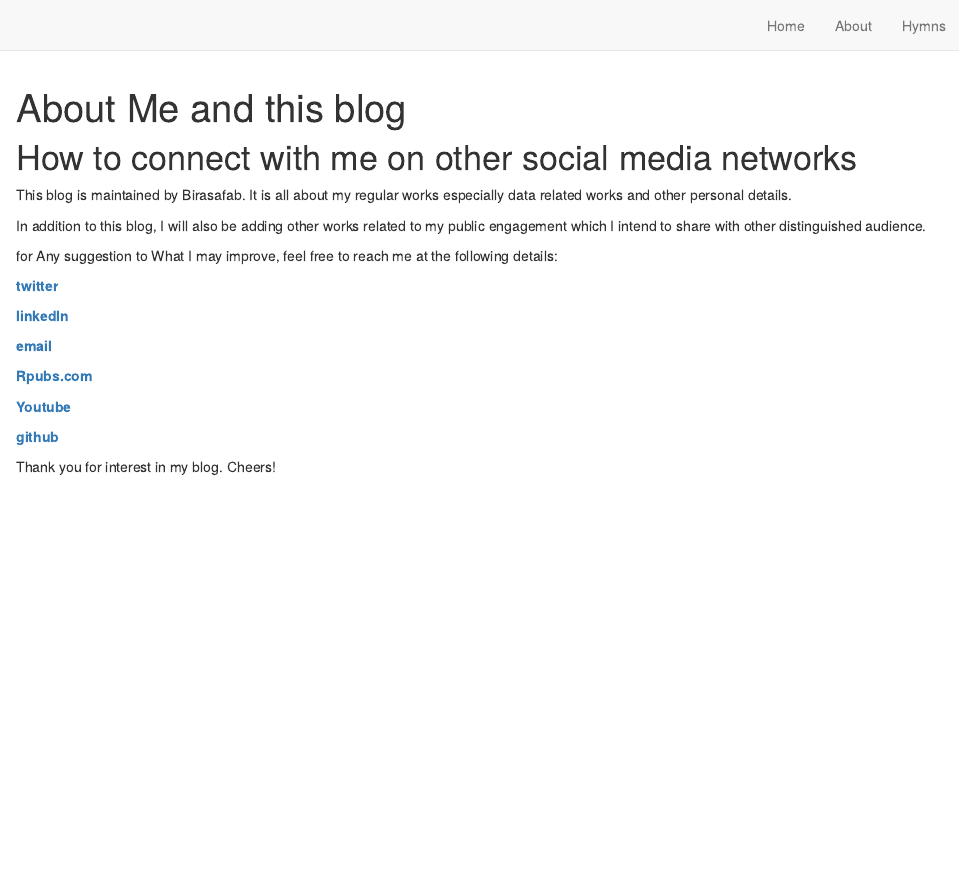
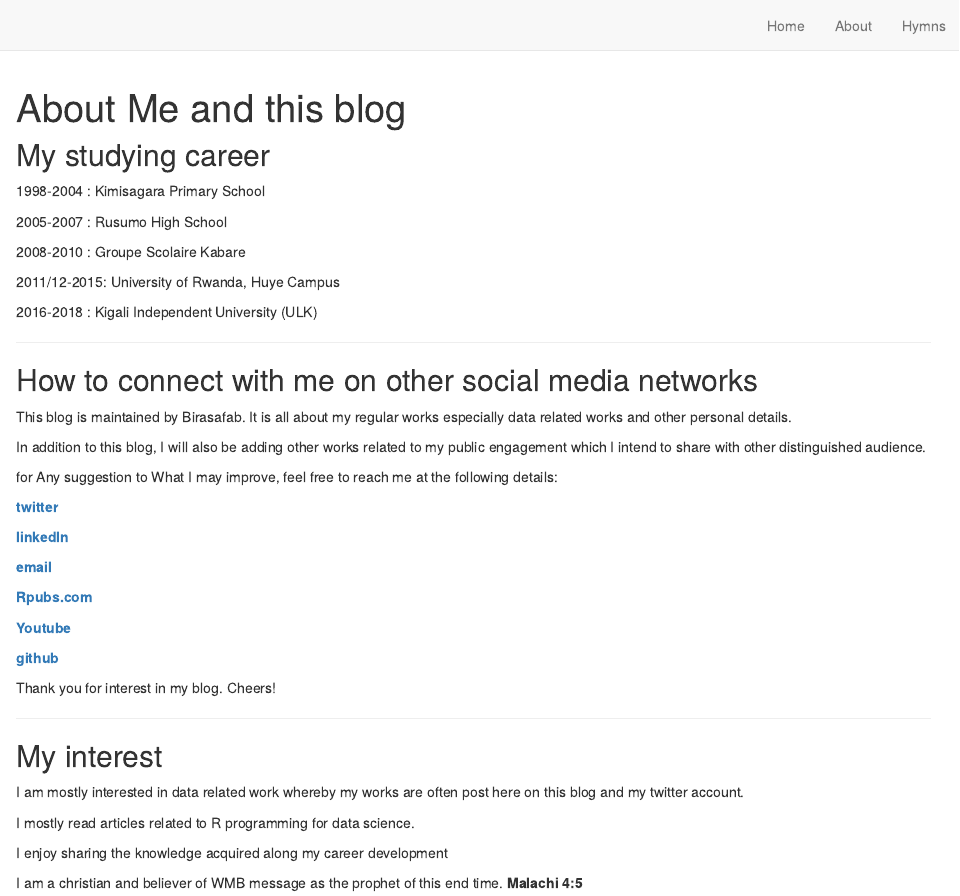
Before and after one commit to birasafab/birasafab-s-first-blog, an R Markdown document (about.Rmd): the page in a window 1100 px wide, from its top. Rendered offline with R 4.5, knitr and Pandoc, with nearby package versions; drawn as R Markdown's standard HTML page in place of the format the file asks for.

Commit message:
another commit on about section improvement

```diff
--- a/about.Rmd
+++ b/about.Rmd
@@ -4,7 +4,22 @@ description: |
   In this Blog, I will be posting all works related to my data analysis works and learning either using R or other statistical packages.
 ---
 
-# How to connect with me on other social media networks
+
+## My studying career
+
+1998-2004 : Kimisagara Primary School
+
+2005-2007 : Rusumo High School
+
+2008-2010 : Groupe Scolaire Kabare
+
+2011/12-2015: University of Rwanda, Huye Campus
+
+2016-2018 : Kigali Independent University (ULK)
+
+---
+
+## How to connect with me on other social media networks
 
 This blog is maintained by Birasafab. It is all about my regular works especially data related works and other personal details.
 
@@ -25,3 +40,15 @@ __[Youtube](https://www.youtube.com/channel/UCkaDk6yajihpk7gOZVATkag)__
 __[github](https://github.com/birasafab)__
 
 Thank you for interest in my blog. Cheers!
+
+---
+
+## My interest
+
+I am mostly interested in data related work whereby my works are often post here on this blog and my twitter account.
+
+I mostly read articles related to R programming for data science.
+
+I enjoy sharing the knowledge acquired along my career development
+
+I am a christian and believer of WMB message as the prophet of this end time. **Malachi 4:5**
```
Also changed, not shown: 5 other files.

Task instructions ::
For the string "data", go line by line through the material and copy every line that has it.

Response box ::
   In this Blog, I will be posting all works related to my data analysis works and learning either using R or other statistical packages.
 This blog is maintained by Birasafab. It is all about my regular works especially data related works and other personal details.
+I am mostly interested in data related work whereby my works are often post here on this blog and my twitter account.
+I mostly read articles related to R programming for data science.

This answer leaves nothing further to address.